550

mm.y -1

Tumb - Tumbarumba

Net rainfall (P-AET)

Wet open sclerophyll

Guerschman et al., 2009

forest (Ray Leuning,

CSIRO)

Kyem - Kyemba

grassland

(Jeff Walker, UoM)


Observations used

Vegetation greenness

• Enhanced Vegetation Index (EVI), similar to NDVI

• measured by MODIS satellite instrument

• strongly correlated to transpiration and carbon

assimilation

• footprint 250 m

Flux tower evapotranspiration

• measured by eddy covariance instruments

• require correction and gap-filling

• measurements of rainfall interception losses

questionable

• footprint usually assumed 25 km

21 of 43


Evaluation: vegetation greenness

observed

modelled

0.6

Howard Springs, NT

0.8

Kyemba, NSW

0.5

0.7

0.6

0.4

0.5

Enhanced vegetation index

0.3

0.2

0.1

0

2000 2001 2002 2003 2004 2005 2006

0.6

0.5

Tumbarumba, NSW

0.4

0.3

0.2

0.1

0

2000 2001 2002 2003 2004 2005 2006

0.6

0.5

Virginia Park, Qld

0.4

0.4

0.3

0.3

0.2

0.2

0.1

0.1

0

2000 2001 2002 2003 2004 2005 2006

0

2000 2001 2002 2003 2004 2005 2006

22 of 43


Evaluation: evapotranspiration

6

Howard Springs, NT

6

Kyemba, NSW

observed

modelled

5

5

4

4

Weekly average ET (mm/d)

3

2

1

0

2001 2002 2003 2004 2005 2006

6

5

Tumbarumba, NSW

3

2

1

0

2001 2002 2003 2004 2005 2006

6

5

Virginia Park, Qld

4

4

3

3

2

2

1

1

0

2001 2002 2003 2004 2005 2006

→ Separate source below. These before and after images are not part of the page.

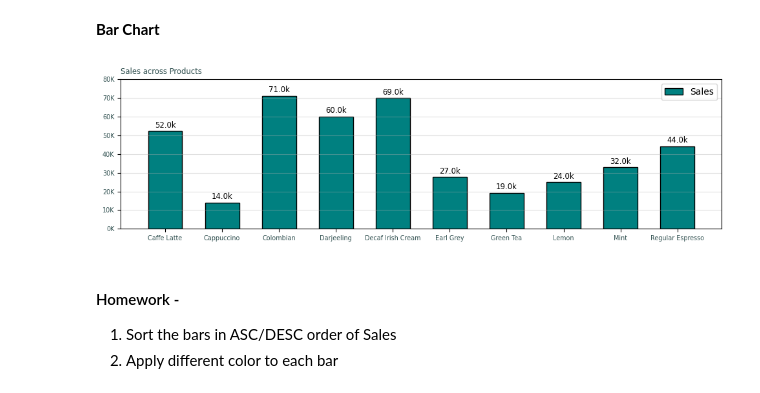
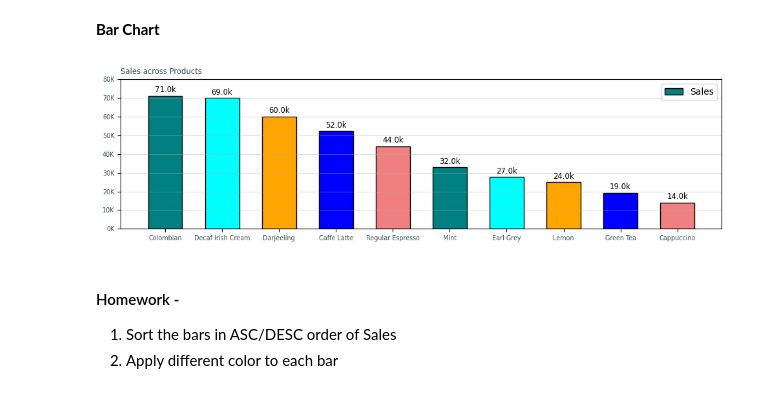
Before and after one commit to knowledge-corner/Vituare-Research, a Jupyter notebook: Day - 3 and Day 4.ipynb, the cells around one changed output. Saved outputs shown, nothing was run; the diff lists cells and outputs as text; code cells hidden in the pictures.

```diff
--- a/Day - 3 and Day 4.ipynb
+++ b/Day - 3 and Day 4.ipynb
@@ -902,25 +902,26 @@ profits = np.array([17444.0, 5041.0, 28390.0, 20459.0, 23432.0, 7691.0, -2954.0,
 **Bar Chart**
 # %%
 plt.figure(figsize = (12, 3))
-plt.bar(products, sales, color = "teal", width=0.6, edgecolor = "black", label = "Sales")
+sort_order = np.argsort(sales)[::-1]
+plt.bar(products[sort_order], sales[sort_order], color = ["teal", "cyan", "orange", "blue", "lightcoral"], width=0.6, edgecolor = "black", label = "Sales")
 
 plt.title("Sales across Products", color = "darkslategrey", loc = "left", size = "small")
 
 plt.xticks(color = "darkslategrey", size = "x-small") #, rotation = 20)
 
 y_ticks = np.arange(0, np.max(sales) + 10000, 10000)
 y_labels = (y_ticks // 1000).astype(int).astype(str) + "K"
 plt.yticks(y_ticks, y_labels, color = "darkslategrey", size = "x-small")
 
 plt.grid(axis = "y", alpha = 0.4)
 plt.legend()
 
 for x, y in zip(products, sales) :
     plt.annotate(f"{round(y//1000, 1)}k", xy = (x, y+2000), ha = "center", size = "small")
 
 plt.show()
 # %% [output]
-[figure, old version]
+[figure, new version]
 # %% [markdown]
 #### Homework -
 
```
Also changed, not shown: parts of 13 cells of this notebook.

0

2001 2002 2003 2004 2005 2006

23 of 43


Evaluation: top soil moisture

1.2

Howard Springs, NT

1.2

Kyemba, NSW

observed

modelled

Top soil moisture (normalised by mean and st. dev.)

1.0

0.8

0.6

0.4

0.2

0.0

1999 2000 2001 2002 2003 2004 2005 2006

1.2

1.0

0.8

0.6

0.4

0.2

Tumbarumba, NSW

1.0

0.8

0.6

0.4

0.2

0.0

-0.2

1999 2000 2001 2002 2003 2004 2005 2006

1.2

1.0

0.8

0.6

0.4

0.2

Virginia Park, Qld

0.0

0.0

-0.2

1999 2000 2001 2002 2003 2004 2005 2006

-0.2

1999 2000 2001 2002 2003 2004 2005 2006


Streamflow from test catchments

243 catchments with

‘unimpaired’ streamflow and

good quality data

Size 51–1979 km 2 (median

~300 km 2 )

Mean streamflow (1980-2008) and location of test

catchments

25 of 43


Evaluation: streamflow

10000

2500

Estimated streamflow (mm/y)

1000

100

10

Estimated streamflow (mm/y)

2000

1500

1000

500

1

1 10 100 1000 10000

Observed streamflow (mm/y)

0

0 500 1000 1500 2000 2500

Observed streamflow (mm/y)

1000

1000%

Abs Q difference (mm/y)

100

10

Rel Q difference

100%

10%

1

0% 25% 50% 75% 100%

1%

0% 25% 50% 75% 100%

Fraction catchments exceeding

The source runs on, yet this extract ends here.